[Before-and-after change records]
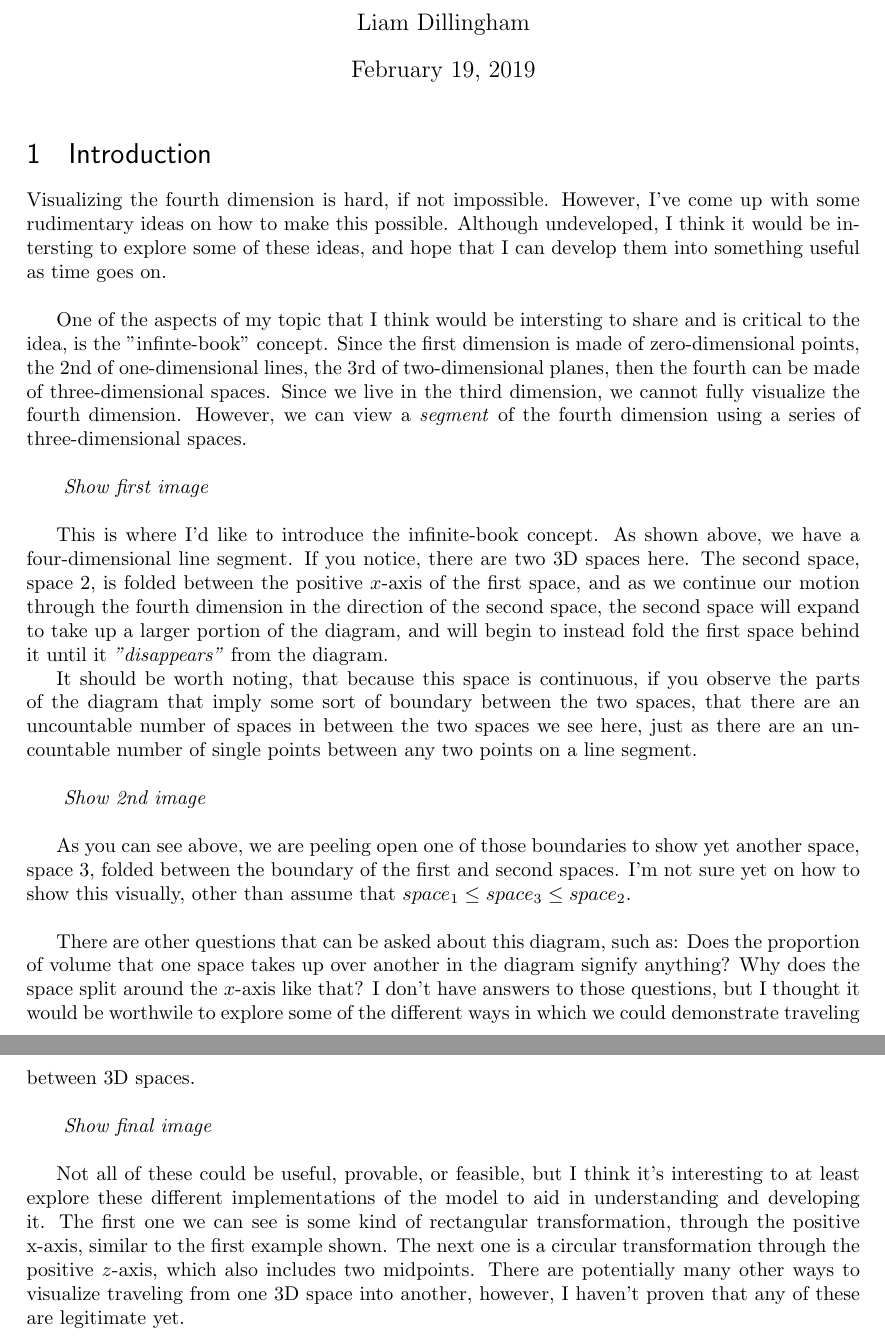
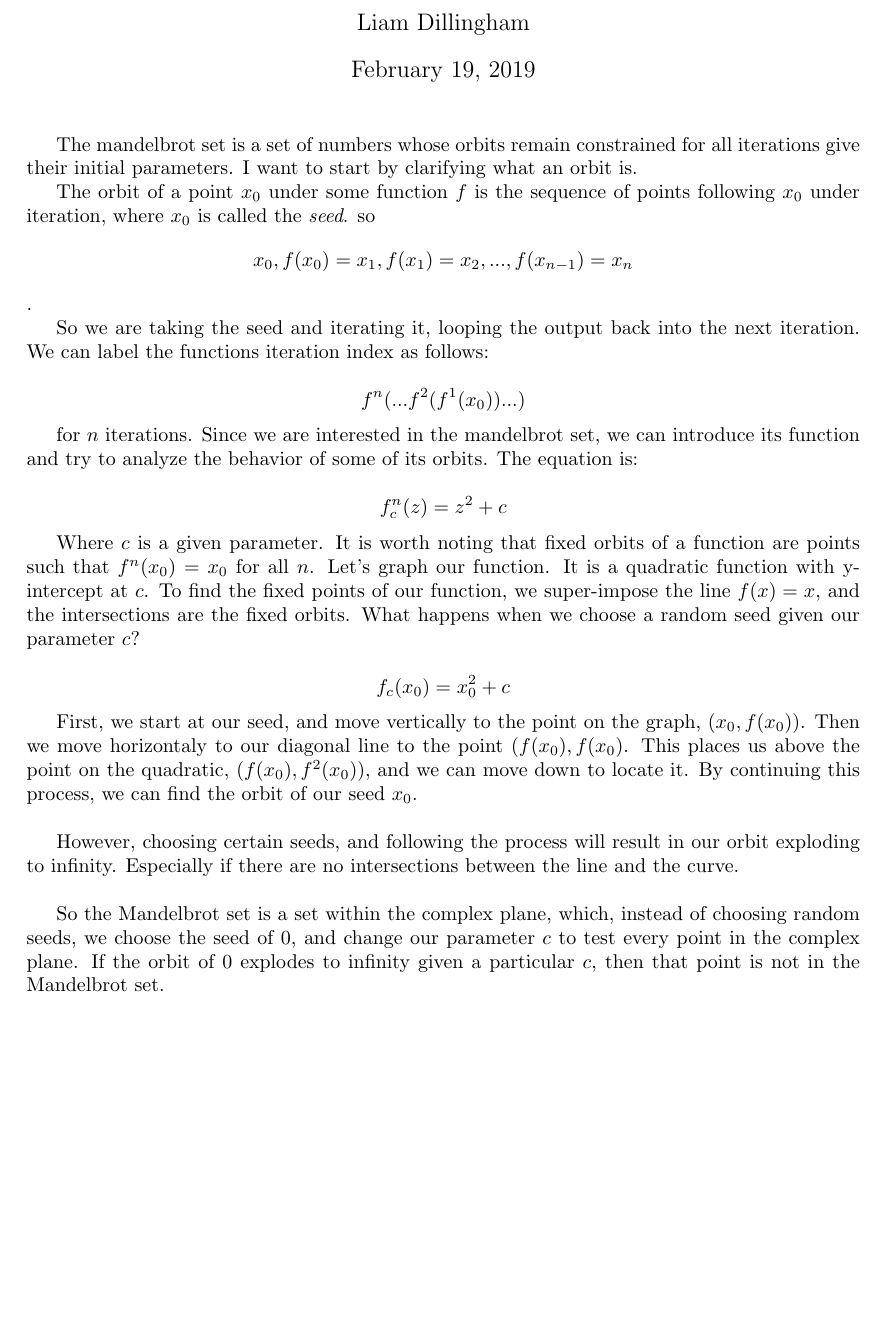
Before and after one commit to lgdillin/Math-Seminar, a LaTeX document (IntroSpeech_textonly.tex): two parts of pages 1 and 2 of 2 before the commit and part of the page after it, the two joined at a grey line, cut so that both start at the same text, the shorter picture padded with empty space. Compiled offline with pdfLaTeX.

Commit message:
more work

```diff
--- a/IntroSpeech_textonly.tex
+++ b/IntroSpeech_textonly.tex
@@ -89,26 +89,28 @@
 \begin{document}
 \maketitle
 
-\section{Introduction}
-Visualizing the fourth dimension is hard, if not impossible.  However, I've come up with some rudimentary ideas on how to make this possible.  Although undeveloped, I think it would be intersting to explore some of these ideas, and hope that I can develop them into something useful as time goes on. \\
+The mandelbrot set is a set of numbers whose orbits remain constrained for all iterations give their initial parameters. I want to start by clarifying what an orbit is.
 
-One of the aspects of my topic that I think would be intersting to share and is critical to the idea, is the "infinte-book" concept.  Since the first dimension is made of zero-dimensional points, the $2$nd of one-dimensional lines, the $3$rd of two-dimensional planes, then the fourth can be made of three-dimensional spaces.  Since we live in the third dimension, we cannot fully visualize the fourth dimension. However, we can view a \textit{segment} of the fourth dimension using a series of three-dimensional spaces. \\
+The orbit of a point $x_0$ under some function $f$ is the sequence of points following $x_0$ under iteration, where $x_0$ is called the \textit{seed}. so
+$$x_0, f(x_0)=x_1, f(x_1)=x_2, ..., f(x_{n-1})=x_n$$.
 
-\textit{ Show first image} \\
+So we are taking the seed and iterating it, looping the output back into the next iteration. We can label the functions iteration index as follows:
 
-This is where I'd like to introduce the infinite-book concept.  As shown above, we have a four-dimensional line segment. If you notice, there are two 3D spaces here.
-The second space, space 2, is folded between the positive $x$-axis of the first space, and as we continue our motion through the fourth dimension in the direction of the second space, the second space will expand to take up a larger portion of the diagram, and will begin to instead fold the first space behind it until it \textit{"disappears"} from the diagram.
+$$f^{n}(...f^{2}(f^{1}(x_0))...)$$
 
-It should be worth noting, that because this space is continuous, if you observe the parts of the diagram that imply some sort of boundary between the two spaces, that there are an uncountable number of spaces in between the two spaces we see here, just as there are an uncountable number of single points between any two points on a line segment. \\
+for $n$ iterations.  Since we are interested in the mandelbrot set, we can introduce its function and try to analyze the behavior of some of its orbits.  The equation is:
 
-\textit{ Show 2nd image} \\
+$$f_c^{n}(z) = z^{2} +c$$
 
-As you can see above, we are peeling open one of those boundaries to show yet another space, space $3$, folded between the boundary of the first and second spaces.  I'm not sure yet on how to show this visually, other than assume that $space_1 \leq space_3 \leq space_2$. \\
+Where $c$ is a given parameter.  It is worth noting that fixed orbits of a function are points such that $f^{n}(x_0)=x_0$ for all $n$.  Let's graph our function.  It is a quadratic function with y-intercept at $c$. To find the fixed points of our function, we super-impose the line $f(x)=x$, and the intersections are the fixed orbits.  What happens when we choose a random seed given our parameter $c$?
 
-There are other questions that can be asked about this diagram, such as: Does the proportion of volume that one space takes up over another in the diagram signify anything? Why does the space split around the $x$-axis like that? I don't have answers to those questions, but I thought it would be worthwile to explore some of the different ways in which we could demonstrate traveling between 3D spaces. \\
+$$ f_c(x_0)=x_0^{2}+c$$
 
-\textit{ Show final image} \\
+First, we start at our seed, and move vertically to the point on the graph, $(x_0, f(x_0))$.  Then we move horizontaly to our diagonal line to the point $(f(x_0),f(x_0)$.  This places us above the point on the quadratic, $(f(x_0), f^{2}(x_0))$, and we can move down to locate it.  By continuing this process, we can find the orbit of our seed $x_0$. \\
 
-Not all of these could be useful, provable, or feasible, but I think it's interesting to at least explore these different implementations of the model to aid in understanding and developing it.  The first one we can see is some kind of rectangular transformation, through the positive x-axis, similar to the first example shown.  The next one is a circular transformation through the positive $z$-axis, which also includes two midpoints.  There are potentially many other ways to visualize traveling from one 3D space into another, however, I haven't proven that any of these are legitimate yet.
+However, choosing certain seeds, and following the process will result in our orbit exploding to infinity.  Especially if there are no intersections between the line and the curve. \\
+
+So the Mandelbrot set is a set within the complex plane, which, instead of choosing random seeds, we choose the seed of 0, and change our parameter $c$ to test every point in the complex plane.  If the orbit of 0 explodes to infinity given a particular $c$, then that point is not in the Mandelbrot set.
+
 
 \end{document}
```
Also changed, not shown: IntroSpeech_textonly.pdf, 3 other files.
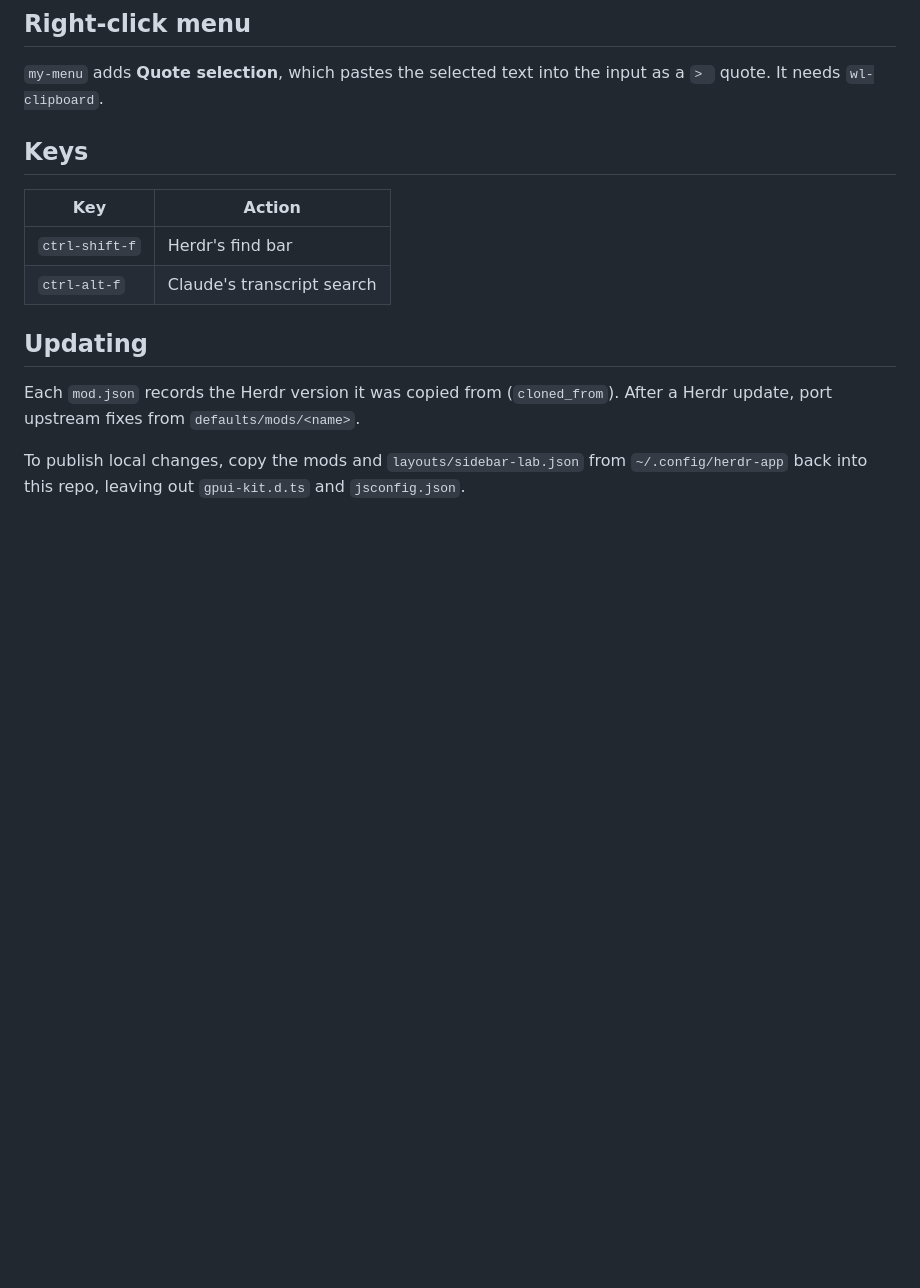
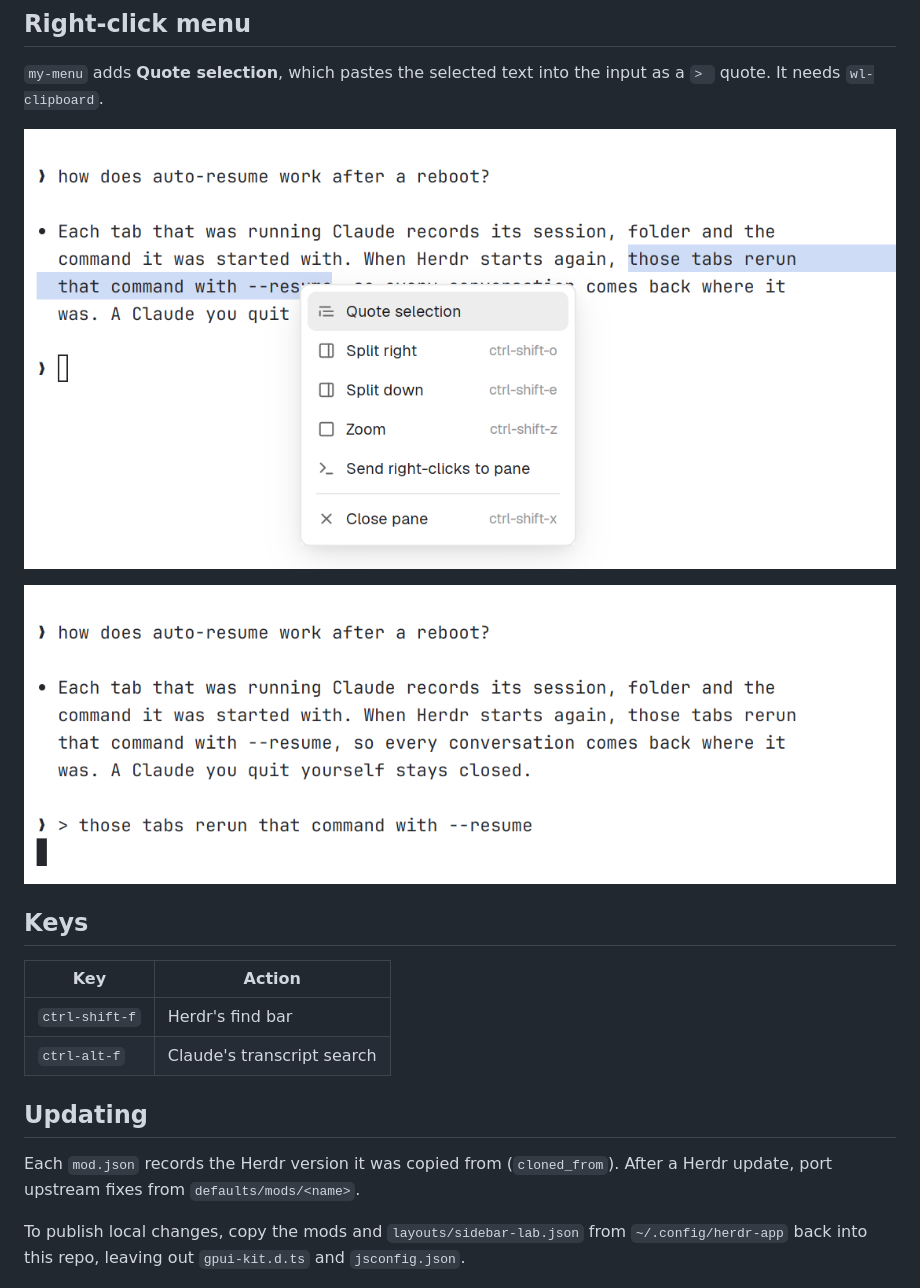
Before and after one commit to pierissimo/herdr-desktop-config, a Markdown page: README.md, the part around the change. Drawn GitHub-style; pictures changed too: screenshots/my-menu-1.png (added), screenshots/my-menu-2.png (added); blank space fills up the shorter version.

Commit message:
README: Quote selection screenshots
Co-Authored-By: Claude Opus 5.5 <noreply@anthropic.com>
Claude-Session: https://claude.ai/code/session_01CXSRardrCc4YGrt4fDhS5B

```diff
--- a/README.md
+++ b/README.md
@@ -42,6 +42,10 @@ Prefer doing it by hand? Run `./install.sh` from a clone. It needs `jq`.
 
 `my-menu` adds **Quote selection**, which pastes the selected text into the input as a `> ` quote. It needs `wl-clipboard`.
 
+![Right-click menu with Quote selection](screenshots/my-menu-1.png)
+
+![The selection pasted into the input as a quote](screenshots/my-menu-2.png)
+
 ## Keys
 
 | Key | Action |
```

TASK:
A word-for-word copy of every entry, with the pictures left out, is the required answer.

ANSWER:
Before and after one commit to lgdillin/Math-Seminar, a LaTeX document (IntroSpeech_textonly.tex): two parts of pages 1 and 2 of 2 before the commit and part of the page after it, the two joined at a grey line, cut so that both start at the same text, the shorter picture padded with empty space. Compiled offline with pdfLaTeX.

Commit message:
more work

```diff
--- a/IntroSpeech_textonly.tex
+++ b/IntroSpeech_textonly.tex
@@ -89,26 +89,28 @@
 \begin{document}
 \maketitle
 
-\section{Introduction}
-Visualizing the fourth dimension is hard, if not impossible.  However, I've come up with some rudimentary ideas on how to make this possible.  Although undeveloped, I think it would be intersting to explore some of these ideas, and hope that I can develop them into something useful as time goes on. \\
+The mandelbrot set is a set of numbers whose orbits remain constrained for all iterations give their initial parameters. I want to start by clarifying what an orbit is.
 
-One of the aspects of my topic that I think would be intersting to share and is critical to the idea, is the "infinte-book" concept.  Since the first dimension is made of zero-dimensional points, the $2$nd of one-dimensional lines, the $3$rd of two-dimensional planes, then the fourth can be made of three-dimensional spaces.  Since we live in the third dimension, we cannot fully visualize the fourth dimension. However, we can view a \textit{segment} of the fourth dimension using a series of three-dimensional spaces. \\
+The orbit of a point $x_0$ under some function $f$ is the sequence of points following $x_0$ under iteration, where $x_0$ is called the \textit{seed}. so
+$$x_0, f(x_0)=x_1, f(x_1)=x_2, ..., f(x_{n-1})=x_n$$.
 
-\textit{ Show first image} \\
+So we are taking the seed and iterating it, looping the output back into the next iteration. We can label the functions iteration index as follows:
 
-This is where I'd like to introduce the infinite-book concept.  As shown above, we have a four-dimensional line segment. If you notice, there are two 3D spaces here.
-The second space, space 2, is folded between the positive $x$-axis of the first space, and as we continue our motion through the fourth dimension in the direction of the second space, the second space will expand to take up a larger portion of the diagram, and will begin to instead fold the first space behind it until it \textit{"disappears"} from the diagram.
+$$f^{n}(...f^{2}(f^{1}(x_0))...)$$
 
-It should be worth noting, that because this space is continuous, if you observe the parts of the diagram that imply some sort of boundary between the two spaces, that there are an uncountable number of spaces in between the two spaces we see here, just as there are an uncountable number of single points between any two points on a line segment. \\
+for $n$ iterations.  Since we are interested in the mandelbrot set, we can introduce its function and try to analyze the behavior of some of its orbits.  The equation is:
 
-\textit{ Show 2nd image} \\
+$$f_c^{n}(z) = z^{2} +c$$
 
-As you can see above, we are peeling open one of those boundaries to show yet another space, space $3$, folded between the boundary of the first and second spaces.  I'm not sure yet on how to show this visually, other than assume that $space_1 \leq space_3 \leq space_2$. \\
+Where $c$ is a given parameter.  It is worth noting that fixed orbits of a function are points such that $f^{n}(x_0)=x_0$ for all $n$.  Let's graph our function.  It is a quadratic function with y-intercept at $c$. To find the fixed points of our function, we super-impose the line $f(x)=x$, and the intersections are the fixed orbits.  What happens when we choose a random seed given our parameter $c$?
 
-There are other questions that can be asked about this diagram, such as: Does the proportion of volume that one space takes up over another in the diagram signify anything? Why does the space split around the $x$-axis like that? I don't have answers to those questions, but I thought it would be worthwile to explore some of the different ways in which we could demonstrate traveling between 3D spaces. \\
+$$ f_c(x_0)=x_0^{2}+c$$
 
-\textit{ Show final image} \\
+First, we start at our seed, and move vertically to the point on the graph, $(x_0, f(x_0))$.  Then we move horizontaly to our diagonal line to the point $(f(x_0),f(x_0)$.  This places us above the point on the quadratic, $(f(x_0), f^{2}(x_0))$, and we can move down to locate it.  By continuing this process, we can find the orbit of our seed $x_0$. \\
 
-Not all of these could be useful, provable, or feasible, but I think it's interesting to at least explore these different implementations of the model to aid in understanding and developing it.  The first one we can see is some kind of rectangular transformation, through the positive x-axis, similar to the first example shown.  The next one is a circular transformation through the positive $z$-axis, which also includes two midpoints.  There are potentially many other ways to visualize traveling from one 3D space into another, however, I haven't proven that any of these are legitimate yet.
+However, choosing certain seeds, and following the process will result in our orbit exploding to infinity.  Especially if there are no intersections between the line and the curve. \\
+
+So the Mandelbrot set is a set within the complex plane, which, instead of choosing random seeds, we choose the seed of 0, and change our parameter $c$ to test every point in the complex plane.  If the orbit of 0 explodes to infinity given a particular $c$, then that point is not in the Mandelbrot set.
+
 
 \end{document}
```
Also changed, not shown: IntroSpeech_textonly.pdf, 3 other files.
Before and after one commit to pierissimo/herdr-desktop-config, a Markdown page: README.md, the part around the change. Drawn GitHub-style; pictures changed too: screenshots/my-menu-1.png (added), screenshots/my-menu-2.png (added); blank space fills up the shorter version.

Commit message:
README: Quote selection screenshots
Co-Authored-By: Claude Opus 5.5 <noreply@anthropic.com>
Claude-Session: https://claude.ai/code/session_01CXSRardrCc4YGrt4fDhS5B

```diff
--- a/README.md
+++ b/README.md
@@ -42,6 +42,10 @@ Prefer doing it by hand? Run `./install.sh` from a clone. It needs `jq`.
 
 `my-menu` adds **Quote selection**, which pastes the selected text into the input as a `> ` quote. It needs `wl-clipboard`.
 
+![Right-click menu with Quote selection](screenshots/my-menu-1.png)
+
+![The selection pasted into the input as a quote](screenshots/my-menu-2.png)
+
 ## Keys
 
 | Key | Action |
```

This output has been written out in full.